#### Dataset extract
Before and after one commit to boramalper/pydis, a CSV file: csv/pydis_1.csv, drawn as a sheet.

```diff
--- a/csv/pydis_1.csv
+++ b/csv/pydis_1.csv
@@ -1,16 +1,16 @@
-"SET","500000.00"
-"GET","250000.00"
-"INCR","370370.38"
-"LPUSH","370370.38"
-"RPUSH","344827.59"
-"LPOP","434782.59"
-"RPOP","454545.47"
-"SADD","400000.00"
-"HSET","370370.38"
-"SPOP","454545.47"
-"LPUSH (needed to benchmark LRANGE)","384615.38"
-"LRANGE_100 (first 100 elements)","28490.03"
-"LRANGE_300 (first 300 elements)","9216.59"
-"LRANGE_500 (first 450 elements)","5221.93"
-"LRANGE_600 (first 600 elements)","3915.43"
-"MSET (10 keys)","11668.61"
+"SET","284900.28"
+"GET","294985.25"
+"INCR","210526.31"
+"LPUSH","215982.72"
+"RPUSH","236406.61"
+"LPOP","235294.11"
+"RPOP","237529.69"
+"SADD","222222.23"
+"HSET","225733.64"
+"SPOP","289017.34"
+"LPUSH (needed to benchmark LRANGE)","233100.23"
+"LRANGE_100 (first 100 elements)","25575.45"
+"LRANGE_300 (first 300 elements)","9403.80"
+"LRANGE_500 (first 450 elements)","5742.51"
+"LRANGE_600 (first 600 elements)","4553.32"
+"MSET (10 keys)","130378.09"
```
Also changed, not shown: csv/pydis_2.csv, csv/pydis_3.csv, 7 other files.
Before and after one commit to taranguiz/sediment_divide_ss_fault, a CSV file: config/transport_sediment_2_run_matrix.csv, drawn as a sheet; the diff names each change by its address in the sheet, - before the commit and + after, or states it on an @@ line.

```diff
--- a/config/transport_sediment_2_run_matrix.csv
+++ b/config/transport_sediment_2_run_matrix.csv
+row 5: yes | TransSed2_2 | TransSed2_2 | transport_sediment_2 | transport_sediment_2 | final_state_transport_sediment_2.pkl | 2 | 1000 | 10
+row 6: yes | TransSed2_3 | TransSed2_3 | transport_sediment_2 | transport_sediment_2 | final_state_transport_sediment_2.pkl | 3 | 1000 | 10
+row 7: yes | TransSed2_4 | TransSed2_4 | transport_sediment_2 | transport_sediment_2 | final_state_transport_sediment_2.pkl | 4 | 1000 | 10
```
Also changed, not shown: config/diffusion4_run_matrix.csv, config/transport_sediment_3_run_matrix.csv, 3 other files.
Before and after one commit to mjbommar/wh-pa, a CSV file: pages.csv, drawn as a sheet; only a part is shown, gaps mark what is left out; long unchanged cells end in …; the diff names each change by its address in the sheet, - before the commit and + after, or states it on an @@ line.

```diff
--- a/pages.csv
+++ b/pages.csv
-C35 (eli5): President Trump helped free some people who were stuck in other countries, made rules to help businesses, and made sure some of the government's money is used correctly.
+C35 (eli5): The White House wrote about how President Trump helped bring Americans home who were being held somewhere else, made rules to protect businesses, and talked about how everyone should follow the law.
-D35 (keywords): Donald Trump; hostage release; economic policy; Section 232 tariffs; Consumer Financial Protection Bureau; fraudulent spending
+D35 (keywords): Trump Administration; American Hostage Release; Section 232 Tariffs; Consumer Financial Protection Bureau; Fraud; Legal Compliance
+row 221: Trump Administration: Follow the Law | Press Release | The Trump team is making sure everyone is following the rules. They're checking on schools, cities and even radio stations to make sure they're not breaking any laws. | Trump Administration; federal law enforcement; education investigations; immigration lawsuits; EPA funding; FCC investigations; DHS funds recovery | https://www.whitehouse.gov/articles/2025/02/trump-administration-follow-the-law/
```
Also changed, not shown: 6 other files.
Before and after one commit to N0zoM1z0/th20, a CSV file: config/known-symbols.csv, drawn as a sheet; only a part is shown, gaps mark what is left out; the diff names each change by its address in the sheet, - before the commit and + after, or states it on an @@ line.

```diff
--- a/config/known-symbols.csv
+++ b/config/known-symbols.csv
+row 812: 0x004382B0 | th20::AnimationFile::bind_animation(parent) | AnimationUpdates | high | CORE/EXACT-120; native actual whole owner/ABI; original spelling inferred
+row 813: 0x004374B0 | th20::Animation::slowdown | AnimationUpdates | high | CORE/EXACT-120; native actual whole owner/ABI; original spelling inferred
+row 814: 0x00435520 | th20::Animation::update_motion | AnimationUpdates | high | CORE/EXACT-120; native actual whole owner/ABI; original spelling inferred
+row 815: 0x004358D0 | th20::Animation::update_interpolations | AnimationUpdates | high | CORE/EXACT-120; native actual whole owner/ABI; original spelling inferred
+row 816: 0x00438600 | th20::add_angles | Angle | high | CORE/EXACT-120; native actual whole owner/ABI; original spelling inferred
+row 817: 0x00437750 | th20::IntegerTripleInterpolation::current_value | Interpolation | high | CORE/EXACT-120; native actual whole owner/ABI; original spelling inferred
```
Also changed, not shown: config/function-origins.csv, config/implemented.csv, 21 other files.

#### Task objective
Show every line in the listing above that carries the word "EXACT".

#### Task solution
+row 812: 0x004382B0 | th20::AnimationFile::bind_animation(parent) | AnimationUpdates | high | CORE/EXACT-120; native actual whole owner/ABI; original spelling inferred
+row 813: 0x004374B0 | th20::Animation::slowdown | AnimationUpdates | high | CORE/EXACT-120; native actual whole owner/ABI; original spelling inferred
+row 814: 0x00435520 | th20::Animation::update_motion | AnimationUpdates | high | CORE/EXACT-120; native actual whole owner/ABI; original spelling inferred
+row 815: 0x004358D0 | th20::Animation::update_interpolations | AnimationUpdates | high | CORE/EXACT-120; native actual whole owner/ABI; original spelling inferred
+row 816: 0x00438600 | th20::add_angles | Angle | high | CORE/EXACT-120; native actual whole owner/ABI; original spelling inferred
+row 817: 0x00437750 | th20::IntegerTripleInterpolation::current_value | Interpolation | high | CORE/EXACT-120; native actual whole owner/ABI; original spelling inferred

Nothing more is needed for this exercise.